[Joel Bocko, who goes by the name of MovieMan0283 at his blog The Dancing Image, joins us with a post comparing the virtues of Cronenberg’s The Fly with its “viscerally horrifying” fifties predecessor.]
Some horror concepts enter the popular consciousness and take on a life of their own. Oftentimes, these are cinematic manifestations of mythic or literary antecedents—the Frankenstein monster predated James Whale‘s 1931 film by over a century, though it’s Boris Karloff whom readers tend to think of when re-visiting Mary Shelley‘s original. Other pop icons, like Dracula or the Wolf Man, are merely individual variations on long-known archetypes—while later, more human monsters like Norman Bates, Jason Voorhees, and Freddy Krueger have established an enormous cultural presence without transcending the films that made them famous. They are their personalities, not just their images; whereas older monsters seem to exist as pure icons, talismans of the unconsciousness. We know, without quite having to recognize on a personal level, a Dracula or a “Frankenstein” (the creature having taken on his creator’s name in a kind of osmosis which The Fly would appreciate).

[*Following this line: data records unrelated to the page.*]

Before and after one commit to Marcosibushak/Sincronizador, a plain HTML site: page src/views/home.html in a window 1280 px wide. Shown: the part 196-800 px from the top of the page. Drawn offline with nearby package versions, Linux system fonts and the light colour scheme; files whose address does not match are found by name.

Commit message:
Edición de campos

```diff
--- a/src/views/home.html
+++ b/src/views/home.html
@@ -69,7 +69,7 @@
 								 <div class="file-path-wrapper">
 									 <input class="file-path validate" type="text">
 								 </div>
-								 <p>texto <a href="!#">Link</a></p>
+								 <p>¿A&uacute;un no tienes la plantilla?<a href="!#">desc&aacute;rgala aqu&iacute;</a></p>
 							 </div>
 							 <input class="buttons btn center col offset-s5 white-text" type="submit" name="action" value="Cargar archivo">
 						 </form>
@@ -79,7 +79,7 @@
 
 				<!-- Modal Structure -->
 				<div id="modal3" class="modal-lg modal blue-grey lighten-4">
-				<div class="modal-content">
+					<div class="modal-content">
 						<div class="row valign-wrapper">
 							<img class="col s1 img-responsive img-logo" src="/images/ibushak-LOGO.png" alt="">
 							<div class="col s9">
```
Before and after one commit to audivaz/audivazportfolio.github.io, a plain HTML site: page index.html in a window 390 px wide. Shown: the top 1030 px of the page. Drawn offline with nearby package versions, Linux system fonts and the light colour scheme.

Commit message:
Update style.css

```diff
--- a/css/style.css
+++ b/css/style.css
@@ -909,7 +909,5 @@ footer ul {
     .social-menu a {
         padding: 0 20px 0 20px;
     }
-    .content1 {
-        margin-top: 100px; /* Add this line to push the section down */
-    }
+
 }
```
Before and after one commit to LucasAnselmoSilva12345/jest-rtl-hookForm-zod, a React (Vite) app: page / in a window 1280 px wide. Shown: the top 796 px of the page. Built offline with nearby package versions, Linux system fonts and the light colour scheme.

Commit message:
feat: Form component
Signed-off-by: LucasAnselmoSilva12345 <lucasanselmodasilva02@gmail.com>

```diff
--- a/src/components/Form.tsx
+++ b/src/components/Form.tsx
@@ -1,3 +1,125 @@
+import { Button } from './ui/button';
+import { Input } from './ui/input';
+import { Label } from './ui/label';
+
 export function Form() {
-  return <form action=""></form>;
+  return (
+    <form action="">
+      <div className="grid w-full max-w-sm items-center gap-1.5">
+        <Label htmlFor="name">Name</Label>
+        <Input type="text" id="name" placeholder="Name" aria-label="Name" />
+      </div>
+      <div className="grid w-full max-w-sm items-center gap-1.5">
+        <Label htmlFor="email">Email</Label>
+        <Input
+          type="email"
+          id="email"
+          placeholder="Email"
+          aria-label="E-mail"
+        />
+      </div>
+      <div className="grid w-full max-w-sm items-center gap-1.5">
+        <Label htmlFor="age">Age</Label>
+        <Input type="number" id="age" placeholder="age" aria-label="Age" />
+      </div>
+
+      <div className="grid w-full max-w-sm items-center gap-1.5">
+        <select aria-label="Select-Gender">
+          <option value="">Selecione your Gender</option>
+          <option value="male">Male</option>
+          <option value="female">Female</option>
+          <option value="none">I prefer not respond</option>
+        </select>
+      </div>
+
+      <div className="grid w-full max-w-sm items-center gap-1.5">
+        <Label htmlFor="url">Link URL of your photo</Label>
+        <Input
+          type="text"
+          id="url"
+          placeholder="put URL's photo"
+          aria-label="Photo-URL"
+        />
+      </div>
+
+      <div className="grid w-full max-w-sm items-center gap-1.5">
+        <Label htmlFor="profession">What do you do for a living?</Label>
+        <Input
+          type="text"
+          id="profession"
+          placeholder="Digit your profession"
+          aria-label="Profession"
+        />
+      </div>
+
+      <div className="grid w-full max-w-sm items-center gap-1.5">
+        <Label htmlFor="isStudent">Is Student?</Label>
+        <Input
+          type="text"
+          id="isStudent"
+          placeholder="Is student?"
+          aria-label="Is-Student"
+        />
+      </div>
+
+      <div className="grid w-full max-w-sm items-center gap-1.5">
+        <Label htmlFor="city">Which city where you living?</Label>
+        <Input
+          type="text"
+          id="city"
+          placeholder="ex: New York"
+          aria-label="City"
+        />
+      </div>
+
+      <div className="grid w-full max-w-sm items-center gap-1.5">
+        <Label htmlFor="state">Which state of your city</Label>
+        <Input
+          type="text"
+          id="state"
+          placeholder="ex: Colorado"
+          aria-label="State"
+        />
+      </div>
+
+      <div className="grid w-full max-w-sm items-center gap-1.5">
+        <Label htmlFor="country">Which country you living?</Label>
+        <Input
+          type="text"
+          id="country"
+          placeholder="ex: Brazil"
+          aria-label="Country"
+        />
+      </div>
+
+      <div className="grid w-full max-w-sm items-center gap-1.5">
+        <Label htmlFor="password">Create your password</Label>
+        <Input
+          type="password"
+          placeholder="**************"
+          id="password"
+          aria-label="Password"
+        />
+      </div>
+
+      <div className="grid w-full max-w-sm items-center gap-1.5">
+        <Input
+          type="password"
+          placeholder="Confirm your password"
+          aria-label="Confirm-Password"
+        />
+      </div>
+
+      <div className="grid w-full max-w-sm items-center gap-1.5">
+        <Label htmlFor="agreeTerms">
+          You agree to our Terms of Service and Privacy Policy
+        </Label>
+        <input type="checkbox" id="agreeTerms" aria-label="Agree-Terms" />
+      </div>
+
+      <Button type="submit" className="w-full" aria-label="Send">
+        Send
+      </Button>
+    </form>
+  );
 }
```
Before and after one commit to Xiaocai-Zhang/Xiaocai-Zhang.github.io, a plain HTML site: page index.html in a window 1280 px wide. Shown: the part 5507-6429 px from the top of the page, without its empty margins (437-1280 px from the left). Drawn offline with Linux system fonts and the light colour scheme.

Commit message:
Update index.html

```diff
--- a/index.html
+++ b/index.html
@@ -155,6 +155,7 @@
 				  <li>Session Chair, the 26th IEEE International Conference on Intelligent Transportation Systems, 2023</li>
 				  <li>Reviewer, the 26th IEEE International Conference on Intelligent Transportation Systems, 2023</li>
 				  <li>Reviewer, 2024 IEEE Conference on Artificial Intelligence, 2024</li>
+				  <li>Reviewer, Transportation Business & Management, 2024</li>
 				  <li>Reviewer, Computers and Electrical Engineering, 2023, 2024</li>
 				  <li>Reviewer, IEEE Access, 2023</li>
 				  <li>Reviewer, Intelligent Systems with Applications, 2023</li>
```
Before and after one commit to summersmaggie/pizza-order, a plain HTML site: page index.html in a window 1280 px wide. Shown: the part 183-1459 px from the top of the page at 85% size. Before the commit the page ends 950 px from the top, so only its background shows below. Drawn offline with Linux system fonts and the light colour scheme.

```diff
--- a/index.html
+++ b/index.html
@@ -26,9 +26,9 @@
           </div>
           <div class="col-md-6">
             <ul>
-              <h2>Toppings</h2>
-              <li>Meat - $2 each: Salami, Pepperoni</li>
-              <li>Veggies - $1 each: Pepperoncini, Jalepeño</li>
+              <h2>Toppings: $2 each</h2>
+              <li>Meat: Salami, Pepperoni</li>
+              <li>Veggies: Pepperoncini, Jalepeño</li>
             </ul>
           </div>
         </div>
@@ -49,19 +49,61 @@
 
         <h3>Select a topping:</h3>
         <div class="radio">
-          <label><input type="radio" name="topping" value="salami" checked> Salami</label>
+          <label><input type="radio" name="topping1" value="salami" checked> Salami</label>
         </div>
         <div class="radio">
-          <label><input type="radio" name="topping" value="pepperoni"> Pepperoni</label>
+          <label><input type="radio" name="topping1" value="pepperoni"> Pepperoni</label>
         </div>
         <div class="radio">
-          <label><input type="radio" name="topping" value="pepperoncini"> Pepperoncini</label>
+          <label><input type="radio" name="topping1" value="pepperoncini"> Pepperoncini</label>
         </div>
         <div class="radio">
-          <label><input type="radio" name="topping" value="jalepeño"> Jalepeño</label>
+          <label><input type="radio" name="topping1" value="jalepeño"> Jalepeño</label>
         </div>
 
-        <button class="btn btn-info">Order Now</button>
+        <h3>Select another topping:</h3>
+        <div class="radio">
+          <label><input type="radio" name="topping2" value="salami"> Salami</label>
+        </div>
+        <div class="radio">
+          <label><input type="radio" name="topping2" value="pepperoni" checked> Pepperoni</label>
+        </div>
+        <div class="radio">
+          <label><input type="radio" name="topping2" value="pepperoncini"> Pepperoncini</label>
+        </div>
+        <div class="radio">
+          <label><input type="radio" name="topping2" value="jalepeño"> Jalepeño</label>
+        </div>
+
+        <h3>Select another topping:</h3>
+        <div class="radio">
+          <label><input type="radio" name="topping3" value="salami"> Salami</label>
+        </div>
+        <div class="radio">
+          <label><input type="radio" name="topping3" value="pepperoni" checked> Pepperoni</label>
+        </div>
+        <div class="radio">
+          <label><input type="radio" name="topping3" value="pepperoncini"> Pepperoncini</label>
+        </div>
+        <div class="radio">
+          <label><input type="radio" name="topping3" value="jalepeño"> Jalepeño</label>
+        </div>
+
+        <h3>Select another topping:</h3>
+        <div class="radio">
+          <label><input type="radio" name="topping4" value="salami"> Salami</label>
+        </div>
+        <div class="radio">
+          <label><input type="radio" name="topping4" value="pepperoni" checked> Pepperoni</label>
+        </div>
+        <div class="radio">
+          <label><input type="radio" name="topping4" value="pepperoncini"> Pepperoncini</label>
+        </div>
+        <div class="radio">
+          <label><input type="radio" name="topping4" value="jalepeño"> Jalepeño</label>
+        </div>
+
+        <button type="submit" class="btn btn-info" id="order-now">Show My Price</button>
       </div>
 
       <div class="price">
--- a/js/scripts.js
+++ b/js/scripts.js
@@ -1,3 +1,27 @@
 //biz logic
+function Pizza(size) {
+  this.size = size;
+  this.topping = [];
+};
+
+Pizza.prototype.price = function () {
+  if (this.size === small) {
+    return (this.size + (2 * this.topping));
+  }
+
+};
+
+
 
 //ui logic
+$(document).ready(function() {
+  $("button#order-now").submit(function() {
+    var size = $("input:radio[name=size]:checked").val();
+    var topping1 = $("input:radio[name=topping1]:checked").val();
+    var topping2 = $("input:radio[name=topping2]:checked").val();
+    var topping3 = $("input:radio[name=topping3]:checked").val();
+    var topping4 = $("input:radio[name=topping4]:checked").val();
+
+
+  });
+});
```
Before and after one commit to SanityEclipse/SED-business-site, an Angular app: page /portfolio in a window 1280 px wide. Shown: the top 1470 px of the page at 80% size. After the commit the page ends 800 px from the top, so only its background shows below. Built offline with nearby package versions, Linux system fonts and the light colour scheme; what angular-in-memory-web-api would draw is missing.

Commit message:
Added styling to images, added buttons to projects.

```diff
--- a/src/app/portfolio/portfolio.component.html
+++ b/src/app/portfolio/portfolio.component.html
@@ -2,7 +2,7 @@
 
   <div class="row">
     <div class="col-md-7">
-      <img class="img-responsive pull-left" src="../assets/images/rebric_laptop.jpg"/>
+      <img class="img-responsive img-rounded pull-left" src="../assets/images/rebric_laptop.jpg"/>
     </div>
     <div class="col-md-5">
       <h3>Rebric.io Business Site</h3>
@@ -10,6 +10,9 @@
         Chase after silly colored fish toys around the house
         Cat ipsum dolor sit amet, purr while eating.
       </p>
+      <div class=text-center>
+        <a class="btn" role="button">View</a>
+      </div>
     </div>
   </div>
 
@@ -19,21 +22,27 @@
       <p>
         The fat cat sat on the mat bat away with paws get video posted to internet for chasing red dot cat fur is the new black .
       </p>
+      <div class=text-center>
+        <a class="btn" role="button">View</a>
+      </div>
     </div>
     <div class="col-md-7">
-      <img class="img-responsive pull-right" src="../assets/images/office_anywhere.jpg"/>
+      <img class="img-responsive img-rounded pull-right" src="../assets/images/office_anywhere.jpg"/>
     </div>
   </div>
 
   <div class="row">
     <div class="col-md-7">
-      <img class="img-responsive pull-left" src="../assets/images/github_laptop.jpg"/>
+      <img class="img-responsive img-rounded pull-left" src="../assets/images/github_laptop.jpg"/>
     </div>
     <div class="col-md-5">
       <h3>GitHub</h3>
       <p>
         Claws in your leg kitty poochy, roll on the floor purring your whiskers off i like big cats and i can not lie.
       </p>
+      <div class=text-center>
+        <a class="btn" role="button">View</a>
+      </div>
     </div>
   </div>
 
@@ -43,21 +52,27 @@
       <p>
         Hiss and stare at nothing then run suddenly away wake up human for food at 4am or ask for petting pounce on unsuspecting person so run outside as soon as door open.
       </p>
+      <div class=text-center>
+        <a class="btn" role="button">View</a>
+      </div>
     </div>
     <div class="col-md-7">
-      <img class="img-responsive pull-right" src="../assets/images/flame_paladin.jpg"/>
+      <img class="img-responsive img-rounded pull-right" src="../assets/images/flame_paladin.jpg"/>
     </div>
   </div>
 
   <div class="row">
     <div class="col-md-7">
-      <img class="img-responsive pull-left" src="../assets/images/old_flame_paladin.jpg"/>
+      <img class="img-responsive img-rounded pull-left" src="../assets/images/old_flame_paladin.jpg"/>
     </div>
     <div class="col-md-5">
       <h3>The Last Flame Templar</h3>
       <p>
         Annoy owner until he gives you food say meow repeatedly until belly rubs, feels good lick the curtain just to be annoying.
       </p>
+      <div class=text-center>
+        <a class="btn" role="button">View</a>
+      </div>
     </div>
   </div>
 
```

Likewise, perhaps, The Fly. Even if one does not know the behavior of the mutant insect-human or the plot surrounding it, one probably recognizes and shivers at the image, the idea. First crafted by George Langelaan as a short story, the narrative—losing little in translation—was first presented onscreen in the 1958 film of the same name. In the movie, a scientist builds a teleportation device but in the process of disintegrating/reintegrating him across space, a fly buzzes into the machine and the confused computer mixes up the two creatures. This results in a dreadful fly-headed human, whose inner state detoriates until finally, with his wife’s help, he has himself “swatted” by a gigantic hydraulic press.